Wars and insurrections will continue, and the UK will be expected to make its full contribution to helping the trouble spots of the world to be returned to peace, good order and, above all, freedom. Some of those trouble spots have not experienced the freedoms we enjoy, in several hundred years. So it will be tough, and the brunt will be taken by the dedicated men and women of all our Armed Forces on Sea, Land and Air.

It is widely presumed that because our forces are so highly trained, then the defence cuts will not really greatly impinge upon them. They will return to civilian life and be immediately welcomed with open arms by employers desperate to take on people with such high levels of dedication, motivation, discipline and expertise.

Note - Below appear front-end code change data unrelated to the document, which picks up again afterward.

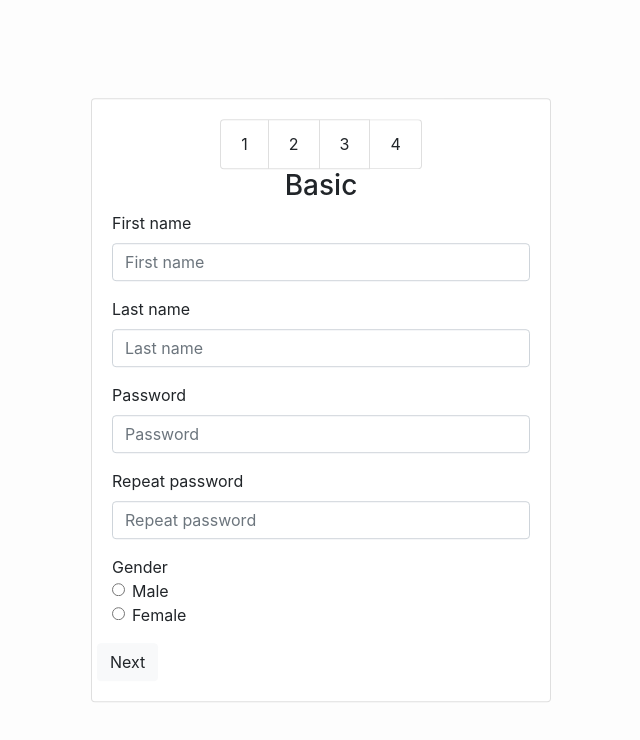
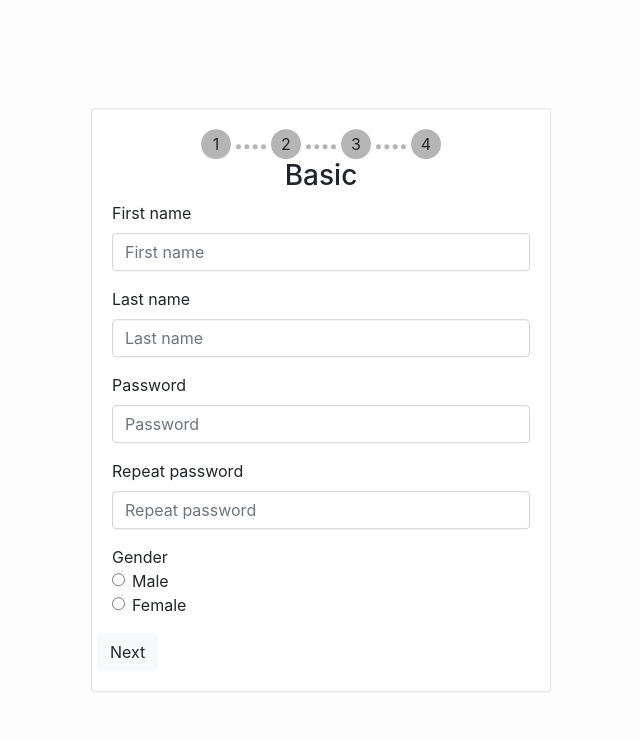
Before and after one commit to bondardevelop/reactformsteps, a React (Create React App) app: page / in a window 1280 px wide. Shown: the top 740 px of the page, without its empty margins (319-959 px from the left). Built offline with nearby package versions, Linux system fonts and the light colour scheme.

Commit message:
Add Classnames, refactor pagination steps, add styles for pagination steps

```diff
--- a/package.json
+++ b/package.json
@@ -4,6 +4,7 @@
   "private": true,
   "dependencies": {
     "bootstrap": "^4.4.1",
+    "classnames": "^2.2.6",
     "react": "^16.8.6",
     "react-dom": "^16.8.6",
     "react-scripts": "^2.1.8"
--- a/src/components/App.js
+++ b/src/components/App.js
@@ -2,6 +2,7 @@ import React from "react";
 import "bootstrap/dist/css/bootstrap.min.css";
 import defaultAvatar from "../img/default-avatar.png";
 import Field from "./Field";
+import Stepspagination from "./Stepspagination";
 import Countries from "../data/countries";
 import Cities from "../data/cities";
 
@@ -131,19 +132,6 @@ export default class App extends React.Component {
     });
   };
 
-  // buttonPaginationNext = () => {
-  //   console.log(this.state.formNumber);
-  //   this.validate();
-  //   if (this.state.errors.validate) {
-  //     this.setState({
-  //       formNumber:
-  //         this.state.formNumber !== 4 ? this.state.formNumber + 1 : null
-  //     });
-  //   } else {
-  //     this.validate();
-  //   }
-  // };
-
   buttonPaginationPrev = () => {
     console.log(this.state.formNumber);
     this.setState({
@@ -187,42 +175,8 @@ export default class App extends React.Component {
     return (
       <div className="form-container card">
         <div className="card-body">
-          <div className="row">
-            <ul className="list-group list-group-horizontal ml-auto mr-auto">
-              <li
-                className="list-group-item"
-                onClick={() => {
-                  this.buttonPagination(1);
-                }}
-              >
-                1
-              </li>
-              <li
-                className="list-group-item"
-                onClick={() => {
-                  this.buttonPagination(2);
-                }}
-              >
-                2
-              </li>
-              <li
-                className="list-group-item"
-                onClick={() => {
-                  this.buttonPagination(3);
-                }}
-              >
-                3
-              </li>
-              <li
-                className="list-group-item"
-                onClick={() => {
-                  this.buttonPagination(4);
-                }}
-              >
-                4
-              </li>
-            </ul>
-          </div>
+          <Stepspagination currentForm={this.state.formNumber} />
+
           <form className="form">
             {this.state.formNumber === 1 ? (
               <div>
--- /dev/null
+++ b/src/components/Stepspagination.js
@@ -0,0 +1,29 @@
+import React from "react";
+const classNames = require("classnames");
+
+const Stepspagination = props => {
+  const { currentForm } = props;
+
+  const formNumbers = [1, 2, 3, 4];
+  console.log(currentForm);
+  return (
+    <div className="row">
+      <ul className="list-group list-group-horizontal ml-auto mr-auto">
+        {formNumbers.map((value, index) => {
+          const listItemClass = classNames({
+            "list-item": true,
+            "list-item-active": value == currentForm,
+            "list-item-notactive": value < currentForm
+          });
+          return (
+            <li key={index} className={listItemClass}>
+              {value >= currentForm ? value : null}
+            </li>
+          );
+        })}
+      </ul>
+    </div>
+  );
+};
+
+export default Stepspagination;
--- a/src/stylesheets/index.css
+++ b/src/stylesheets/index.css
@@ -25,3 +25,54 @@ body {
   width: auto;
   max-height: 300px;
 }
+
+.list-item {
+  position: relative;
+  border-radius: 50%;
+  width: 30px;
+  height: 30px;
+  margin-right: 40px;
+  list-style-type: none;
+  background-color: #b5b5b5;
+  text-align: center;
+  line-height: 30px;
+}
+
+.list-item:last-child {
+  margin-right: 0;
+}
+
+.list-item:last-child:before {
+  display: none;
+}
+
+.list-item:before {
+  content: "";
+  width: 30px;
+  height: 1px;
+  border-top: 5px dotted #b5b5b5;
+  display: block;
+  position: absolute;
+  top: 50%;
+  right: calc(-100% - 20px);
+  transform: translate(-50%, 0%);
+}
+
+.list-item-notactive:after {
+  content: "✔";
+  position: absolute;
+  top: 50%;
+  left: 50%;
+  transform: translate(-50%, -50%);
+  color: #fff;
+}
+
+.list-item-notactive:before {
+  border-top: 5px dotted #00ad5a;
+}
+
+.list-item-notactive {
+  background-color: #00ad5a;
+  display: block;
+  color: rgba(0, 0, 0, 0);
+}
```
Also changed, not shown: 1 other file (tests, documents, lock files or other folders).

Sadly that is not the case.

Leaving the Services, especially when it was not even envisaged, comes as a huge shock to the system and it often brings with it the break up of the family unit, broken marriages, broken homes and single parent children who suddenly wonder why it is that the protection they naturally felt when 'dad was in the army' has suddenly stopped, and why 'I can only see dad now every other weekend', and 'I only know that when dad lost his job in the air force, he and mum stopped talking and instead started fighting.'

I do not exaggerate.

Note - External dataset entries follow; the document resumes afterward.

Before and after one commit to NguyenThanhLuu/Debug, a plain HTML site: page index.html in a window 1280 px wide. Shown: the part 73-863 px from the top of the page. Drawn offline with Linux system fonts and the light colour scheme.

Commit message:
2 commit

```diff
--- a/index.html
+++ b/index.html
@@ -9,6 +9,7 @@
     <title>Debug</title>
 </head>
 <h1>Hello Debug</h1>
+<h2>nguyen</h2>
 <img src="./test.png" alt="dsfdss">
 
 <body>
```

I remember too in the legal profession 12 years ago being taken aside by a bumptious partner to be told that my method of management was upsetting the department. He explained in a very pious, priestly way that "here we are all one happy family and we like to work together." This solicitor was well into political correctness - big time! I understood but argued that I am working with my department. We were a team. But I didn't suffer fools gladly, especially secretaries who were taking their employers for a ride.

What made me laugh was that the very principles he told me to not apply, he applied himself.

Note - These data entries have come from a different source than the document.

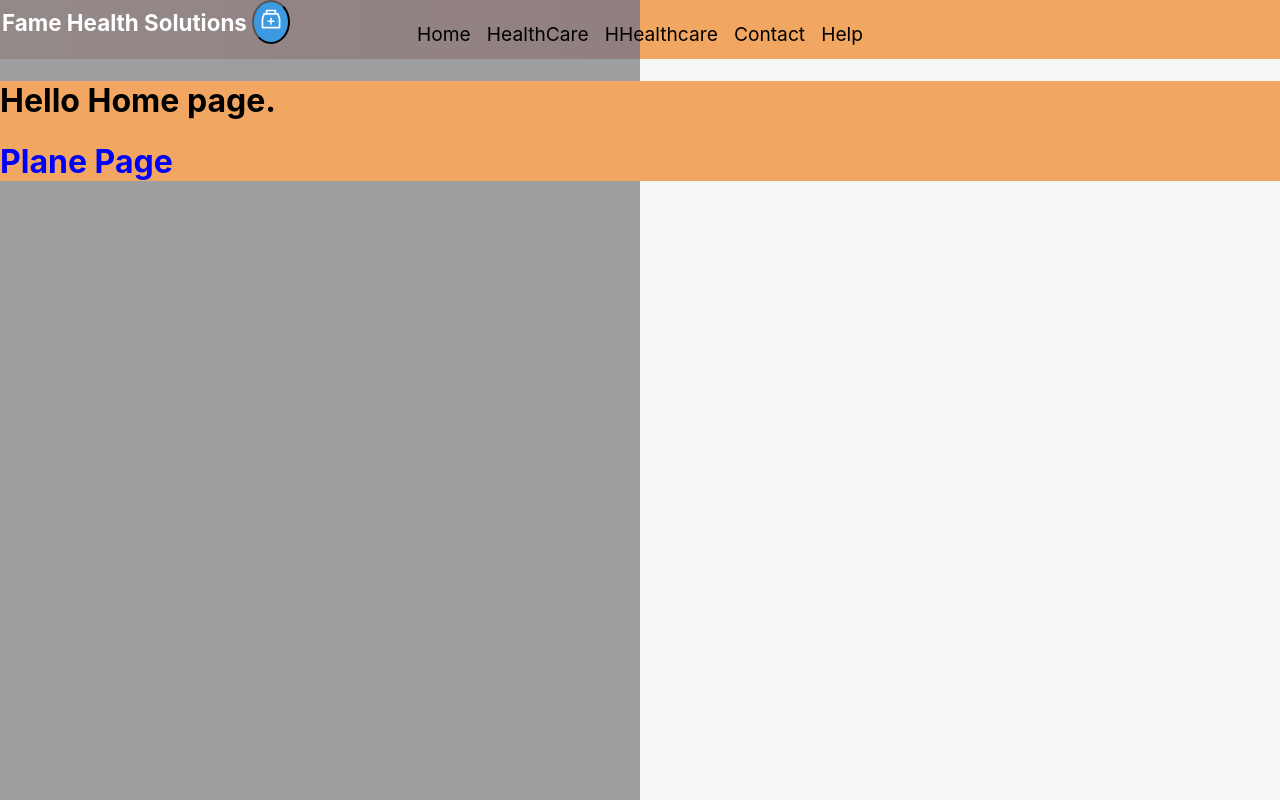
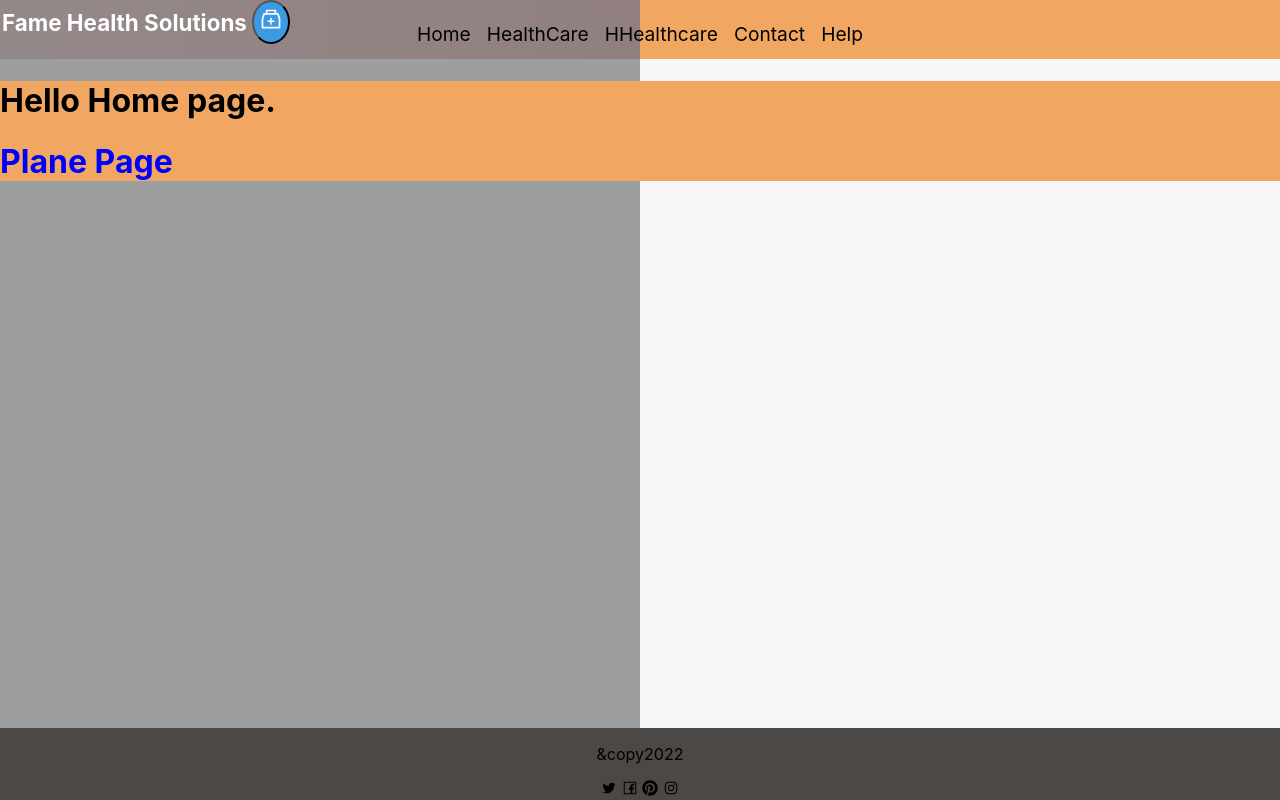
Before and after one commit to Bkanneh2020/health_Solution, a React (Create React App) app in the folder fame_health_solution/: page / in a window 1280 px wide. Built offline with nearby package versions, Linux system fonts and the light colour scheme.

Commit message:
09/09/2022 changes

```diff
--- a/fame_health_solution/src/App.css
+++ b/fame_health_solution/src/App.css
@@ -32,6 +32,15 @@ padding: 3px;
  font-size: 1.7rem;
  color: #fff;
 }
+.footerstyle{
+position: absolute;
+bottom: 0;
+right: 0;
+left: 0;
+background-color: #4b4846;
+}
+
+
 
 @media only screen and (min-width: 768px){
 
@@ -78,17 +87,8 @@ padding: 3px;
     padding: 20px;
     display: none;
 
-
   }
 
-  /*.homehealthlist:hover .homehealthstyle{
-    display: flex;
-  }
-
- .healthlist:hover .SecondDropLinks{
-  display: flex;
-  }
-*/
 .arrowdown{
   display: none;
 }
--- a/fame_health_solution/src/App.js
+++ b/fame_health_solution/src/App.js
@@ -10,10 +10,12 @@ import School from './HomeLinks/School';
 import Plane from './HomeLinks/Plane';
 import Work from './HomeLinks/Work';
 import Help from './HomeLinks/Help';
+import Footer from './HomeLinks/Footer';
 
 
 function App() {
   return (
+    <div>
    <BrowserRouter>
    <Routes>
     <Route path='/' element={<Navmenu />}>
@@ -28,6 +30,10 @@ function App() {
     </Route>
    </Routes>
    </BrowserRouter>
+   <Footer/>
+   </div>
+
+
   );
 }
 
--- a/fame_health_solution/src/HomeLinks/FirstDropMenu.jsx
+++ b/fame_health_solution/src/HomeLinks/FirstDropMenu.jsx
@@ -5,30 +5,33 @@ import{Link} from 'react-router-dom';
 
 
 const FirstDropMenu =()=>{
-    const listclass ={
+
+    const linkclass={
         textDecoration:'none',
         listStyle:'none',
-        display: 'flex',
-        position:'absolute'
+        padding:'4px'
+
+
     }
+
     return(
 
-    <div className='SecondDropLinks'>
-            <ul className="firstDropLinks" style={listclass}>
+    <div className='firstDropLinks' style={{position: 'absolute', backgroundColor:'#F9F9F9', paddingTop:'5px', borderRadius:'5px'}}>
+            <ul className="firstDropLinks" style={{paddingLeft:'0'}}>
                 <li>
-                    <Link to='Nursing'>Cooking</Link>
+                    <Link style={linkclass}  to='Nursing'>Cooking</Link>
                 </li>
                 <li>
-                    <Link to='Therapy'>Cleaning</Link>
+                    <Link style={linkclass}  to='Therapy'>Cleaning</Link>
                 </li>
                 <li>
-                    <Link to='Minfulness'>Health Evaluation</Link>
+                    <Link style={linkclass}  to='Minfulness'>Health Evaluation</Link>
                 </li>
                 <li>
-                    <Link to='Peace of Mind'>Peace of Mind</Link>
+                    <Link style={linkclass} to='Peace of Mind'>Peace of Mind</Link>
                 </li>
                 <li>
-                    <Link to='Exercise'>Exercise</Link>
+                    <Link style={linkclass}  to='Exercise'>Exercise</Link>
                 </li>
             </ul>
         </div>
--- /dev/null
+++ b/fame_health_solution/src/HomeLinks/Footer.jsx
@@ -0,0 +1,29 @@
+import React from "react";
+import { AiOutlineTwitter, AiOutlineFacebook, AiOutlineInstagram } from "react-icons/ai";
+import { FaPinterest } from "react-icons/fa";
+
+const Footer =()=>{
+    const thisYear = new Date();
+    const year =thisYear.getFullYear();
+
+    const FooterStyle ={
+        textAlign: 'center',
+        position: 'absolute',
+        bottom: '0',
+        right: '0',
+        left: 'o',
+        backgroundColor: '#4b4846'
+
+    }
+
+    return(
+        <div style={FooterStyle} className='footerstyle'>
+
+            <p>&copy{year} </p>
+            <AiOutlineTwitter/> <AiOutlineFacebook/> <FaPinterest/> <AiOutlineInstagram/>
+
+        </div>
+    )
+}
+
+export default Footer;
--- a/fame_health_solution/src/HomeLinks/House.jsx
+++ b/fame_health_solution/src/HomeLinks/House.jsx
@@ -2,10 +2,26 @@ import React from "react";
 
 
 const House =()=>{
+
+const Healthlinks = [
+    'Nursing',
+    'Therapy in Session',
+    'Mindfulness',
+    'Peace of Mind',
+    'Exercise'
+]
+
+
+
     return(
     <h1>
         This Home heathcare Page
     </h1>
+   /* Healthlinks.map=((links)=>(
+
+
+   */
+
     )
 }
 
--- a/fame_health_solution/src/HomeLinks/Navmenu.jsx
+++ b/fame_health_solution/src/HomeLinks/Navmenu.jsx
@@ -6,6 +6,7 @@ import { AiOutlineMenu } from "react-icons/ai";
 import { useMediaQuery } from "react-responsive";
 import SmallLinks from "./MenuList";
 import SeconDropMenu from "./SecondDropMenu";
+import FirstDropMenu from "./FirstDropMenu";
 
 const Navmenu = () => {
 
@@ -78,6 +79,7 @@ const Navmenu = () => {
                 fontSize: "1.2rem"}} className='homelist' onMouseOver={mousehover} onMouseOut={nomousehover}
               >
                 HHealthcare
+                {HoveringTime && <FirstDropMenu />}
               </Link>
             </li>
 
--- a/fame_health_solution/src/HomeLinks/SecondDropMenu.jsx
+++ b/fame_health_solution/src/HomeLinks/SecondDropMenu.jsx
@@ -6,29 +6,41 @@ import{Link} from 'react-router-dom';
 
 const SeconDropMenu =()=>{
     const listclass ={
+        backgroundColor:'#F9F9F9',
+        paddingTop:'5px',
+        paddingLeft:'0',
+        paddingRight:'5px',
+        borderRadius:'5px'
+    }
+    const linkclass={
         textDecoration:'none',
         listStyle:'none',
-        display: 'flex',
-        position:'absolute'
+
     }
+    const secondDiv={
+     position:'absolute',
+
+    }
+
+
     return(
 
-    <div className='SecondDropLinks'>
+    <div className='SecondDropLinks' style={secondDiv}>
             <ul className="SecondDropLinks" style={listclass}>
                 <li>
-                    <Link to='Nursing'>Nursing</Link>
+                    <Link style={linkclass}  to='Nursing'>Nursing</Link>
                 </li>
                 <li>
-                    <Link to='Therapy'>Therapy</Link>
+                    <Link style={linkclass}  to='Therapy'>Therapy is session</Link>
                 </li>
                 <li>
-                    <Link to='Minfulness'>Mindfulness</Link>
+                    <Link style={linkclass}  to='Minfulness'>Mindfulness</Link>
                 </li>
                 <li>
-                    <Link to='Peace of Mind'>Peace of Mind</Link>
+                    <Link style={linkclass}  to='Peace of Mind'>Peace within</Link>
                 </li>
                 <li>
-                    <Link to='Exercise'>Exercise</Link>
+                    <Link style={linkclass}  to='Exercise'>Exercise</Link>
                 </li>
             </ul>
         </div>
--- a/fame_health_solution/src/Homepage.jsx
+++ b/fame_health_solution/src/Homepage.jsx
@@ -1,6 +1,6 @@
 import React from "react";
 import Plane from "./HomeLinks/Plane";
-import SmallScreen from "./HomeLinks/SmallScreen";
+
 
 const Homepage = () => {
   return (
@@ -8,6 +8,7 @@ const Homepage = () => {
       <h1>Hello Home page.</h1>
 
       <Plane />
+
     </div>
   );
 };
```
Also changed, not shown: fame_health_solution/src/HomeLinks/BigScreen.jsx (deleted).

Civvy Street is naturally suspicious of people who have served in the armed forces. It is now 66 years since the end of the Second World War, and as a Nation we are no longer used to military service. As a civil population we have had 66 years of peace within these islands, excepting of course the Troubles in Northern Ireland and most recently the Riots in England.

I do not like listening to a report, last evening on the main BBC news, that an RAF officer, having learned yesterday that he was being made redundant, had to be taken from his office because he was in a state of shock and could not be left alone, for fear that he might try and harm himself.

In the same week we demand that our armed forces give exemplary duty on the battlefield. Reader, they are!

We must help them to acclimatise to Civvy Street again. And it's tough.

In Civvy Street the camaderie and team spirit of the company, platoon, squadron, deck or ship's company is frankly non-existent.

In Civvy Street it is more like the scrap on the international trading floors of self-seeking investment bankers and traders who think only of number one.

In the armed forces you are taught not to think of number one but of everyone of whom you have now become an inextricable part. You think of everyone else around you. Then and only then do you think of yourself. And if you are an officer then you darned well set the highest example and lead from the front, never asking those within your command to do that which you wouldn’t hesitate to do yourself.

And we see that constantly in the reports and dispatches from the front line; from the reports written by the officers, NCOs, colleagues and friends following the death of a colleague in their Unit.

We are a great Nation and a great people. But let us not forget the demands we make of our armed forces, nor mistreat them when they try to return to civvy street. For in civvy street we are a very poor substitute for how a community should live, work and play together, something that our armed forces know and value only too well.

Ian Bradley Marshall